I bought a little bag of these bulbs from a highly regarded nearby nursery. They were labeled Camassia. What I got was Leucojum instead, but they look very sweet in the woodland.
These little grape hyacinths crept furtively into the garden, I know not how. Seems like a good idea. There will be more.
I promised last time to keep a running account of the progress of E. wulfenii. This is about as exuberant as it gets. To give you an idea of scale, it is roughly waist hight on a six foot person.
The cherry trees are just coming on. They won’t last long, if we have our usual hard rains…just long enough for the bees to find them and do their thing. There are two of these ancients out front, placed exactly the right distance apart to support a hammock. I truly hope there will be at least one day fine enough to lay in the hammock gazing up through the blossoms and listening to the buzzing of the bees.
Meanwhile, out in the woods, a volunteer cherry puts on a show, using the darkness of the surrounding cedars as a backdrop.
I thought it would be cheery to be greeted by daffodils just as you turn in to our lane. I planted three different kinds so the bloom time would be staggered. My mistake. Luckily, the bulb catalogs are just hitting my desk while last year’s goof-up is plain to see. This time, I will shoot my wad on just one variety, in an attempt to make a bold statement.
Now these little dears thrive no matter what…and talk about drifts! I ask you: why are we so determined to struggle against nature’s success stories, when we could just relax and learn to make dandelion wine?

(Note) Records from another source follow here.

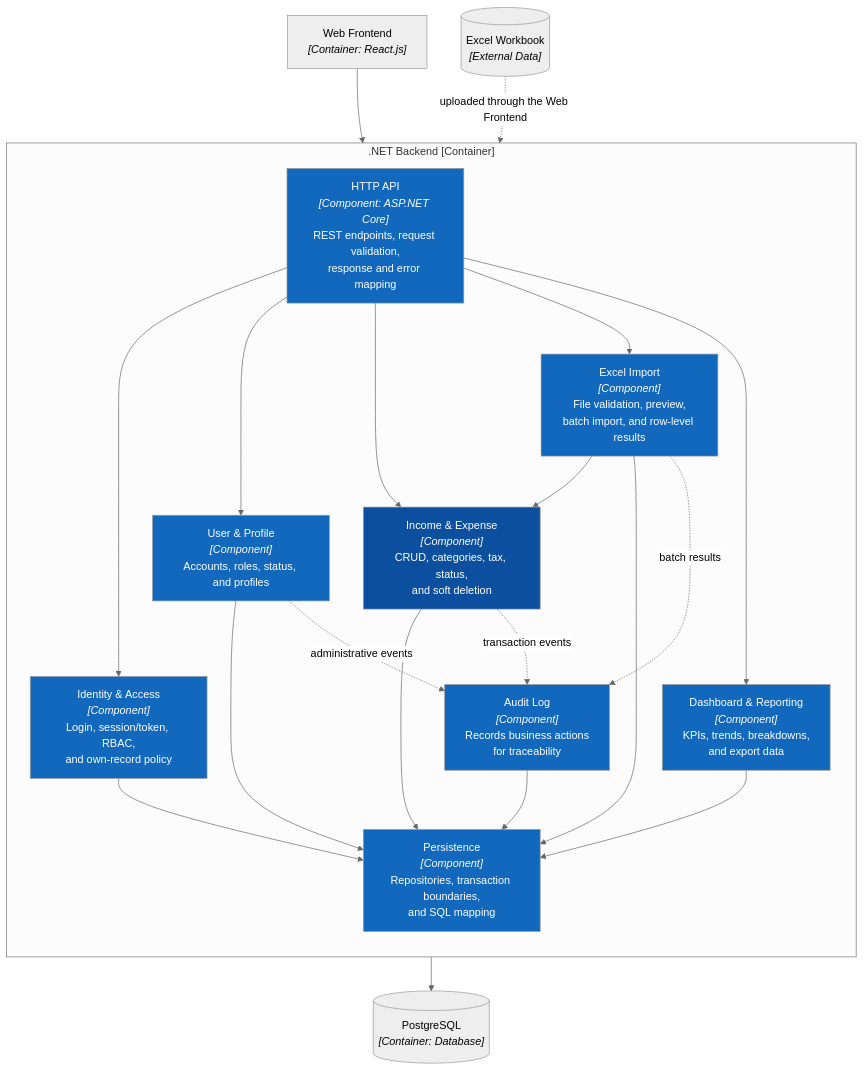
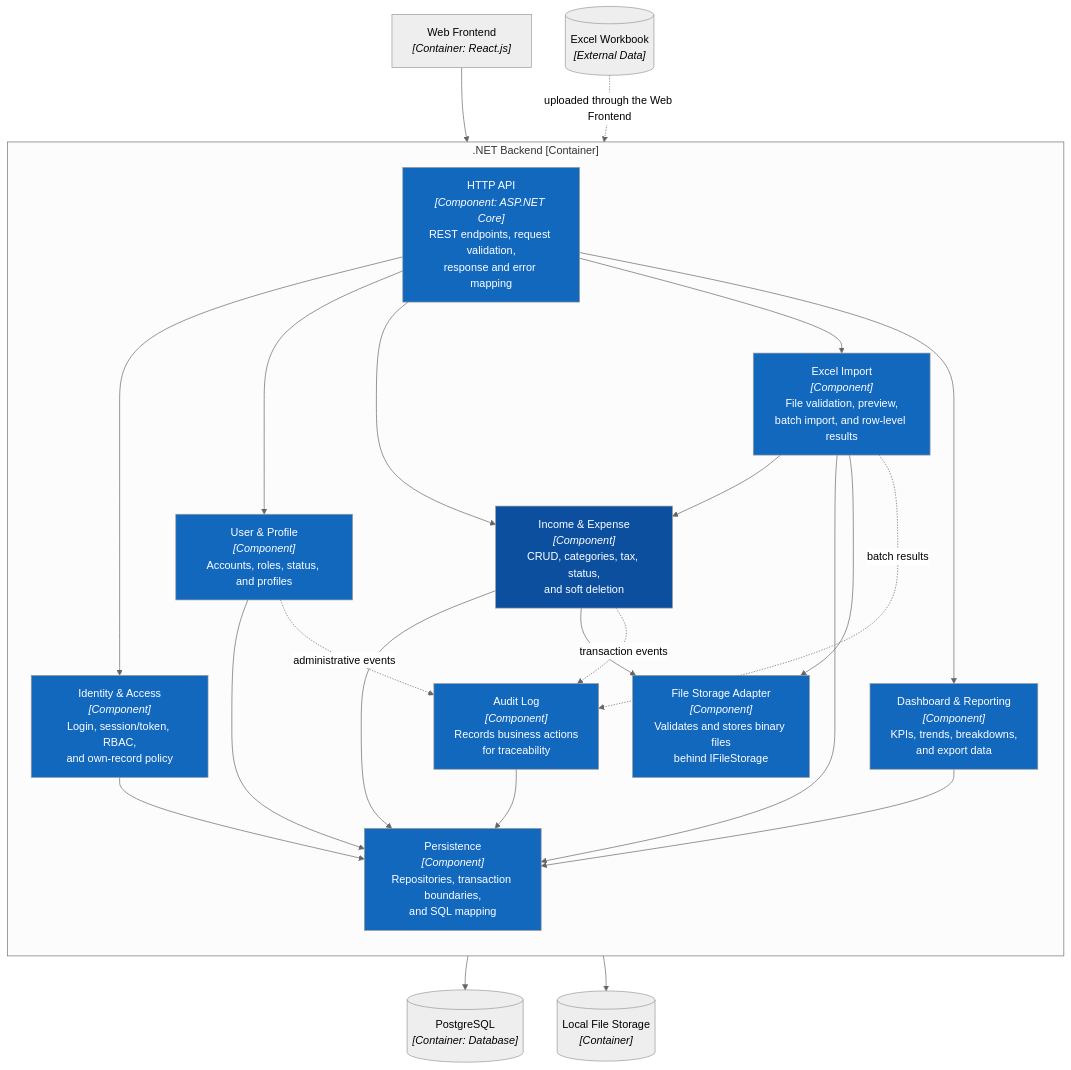
Before and after one commit to PhamHiep948/finance-manager: the diagram in docs/architecture/c4/03-component.md, drawn with Mermaid (neutral theme). The commit also changed other lines of this file and 22 other files, not shown here.

````diff
--- a/docs/architecture/c4/03-component.md
+++ b/docs/architecture/c4/03-component.md
@@ -5,46 +5,52 @@
 ```mermaid
 flowchart TB
     subgraph rt[".NET Backend [Container]"]
         direction TB
         api["HTTP API<br/><i>[Component: ASP.NET Core]</i><br/>REST endpoints, request validation,<br/>response and error mapping"]
         identity["Identity & Access<br/><i>[Component]</i><br/>Login, session/token, RBAC,<br/>and own-record policy"]
         user["User & Profile<br/><i>[Component]</i><br/>Accounts, roles, status, and profiles"]
         ledger["Income & Expense<br/><i>[Component]</i><br/>CRUD, categories, tax, status,<br/>and soft deletion"]
         importer["Excel Import<br/><i>[Component]</i><br/>File validation, preview,<br/>batch import, and row-level results"]
         reporting["Dashboard & Reporting<br/><i>[Component]</i><br/>KPIs, trends, breakdowns,<br/>and export data"]
         audit["Audit Log<br/><i>[Component]</i><br/>Records business actions<br/>for traceability"]
+        fileStore["File Storage Adapter<br/><i>[Component]</i><br/>Validates and stores binary files<br/>behind IFileStorage"]
         persistence["Persistence<br/><i>[Component]</i><br/>Repositories, transaction boundaries,<br/>and SQL mapping"]
     end
 
     web["Web Frontend<br/><i>[Container: React.js]</i>"]
     db[("PostgreSQL<br/><i>[Container: Database]</i>")]
     file[("Excel Workbook<br/><i>[External Data]</i>")]
+    disk[("Local File Storage<br/><i>[Container]</i>")]
 
     web --> api
     file -.->|"uploaded through the Web Frontend"| api
     api --> identity
     api --> user
     api --> ledger
     api --> importer
     api --> reporting
     identity --> persistence
     user --> persistence
     ledger --> persistence
     importer --> ledger
     importer --> persistence
+    importer --> fileStore
+    ledger --> fileStore
     reporting --> persistence
     user -.->|"administrative events"| audit
     ledger -.->|"transaction events"| audit
     importer -.->|"batch results"| audit
     audit --> persistence
     persistence --> db
+    fileStore --> disk
 
     style api fill:#1168bd,color:#fff
     style identity fill:#1168bd,color:#fff
     style user fill:#1168bd,color:#fff
     style ledger fill:#0b4f9e,color:#fff
     style importer fill:#1168bd,color:#fff
     style reporting fill:#1168bd,color:#fff
     style audit fill:#1168bd,color:#fff
     style persistence fill:#1168bd,color:#fff
+    style fileStore fill:#1168bd,color:#fff
 ```
````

I go to art fairs and shows every now and then, where I find myself admiring garden ornaments like totems and towers by ceramic artists. Alas, my budget, after plants, simply will not stretch to include original works of art. But wait! What about all of those odds and ends…lids to jars that have broken, saucers and/or pots with no mates, the wobbly pot that I threw in college (too weird to use, but too significant to throw away). I gathered a bunch of this detritus and began stacking it up. Perhaps not so oddly, since my taste tends to run to celadons and naturals, there were plenty of pieces that harmonized as if it were planned from the start.
Glue is always a stumbling block in projects of this kind. I had recently graduated from Gorilla glue to an industrial strength craft adhesive called E6000, so I proceeded with all confidence in its ability to hold things together. I gave my finished tower a couple of days to cure in my workroom before moving it outside. After a night in which we had a light freeze, the join where my wobbly, hand-thrown pot met with a smooth, commercial saucer gave way. I thought it was simply a result of the uneven surface, so silicone caulk was pressed into service to fill in and cushion that point of contact. Great! It held! Then all of the other glue joints began to fail. Richard found me some clear silicone caulk (the first one was white) and I went to work cleaning surfaces and reassembling the whole thing using the new method. At this writing, the tower/totem is standing up to the job. You see it here, placed among cardoons and Stachys ‘Helon von Styne’ , which echo the tones in the ceramics perfectly (as does the dirt…oh,well…).
The cardoons were raised from seed from HPSO, and fill me with a mother’s pride. When I went out there to place my tower, you can imagine my consternation when I found that one of my lovely cardoons had been sucked down into the ground by whatever creature has been excavating tunnels around our grounds. Only a few wilty leaves and a deep hole about 4 inches in diameter testified to the crime. We have moles aplenty, which I do not mind, but this is another kettle of critter. Are there gophers in these parts? Any thoughts, fellow sufferers, will be greatly appreciated.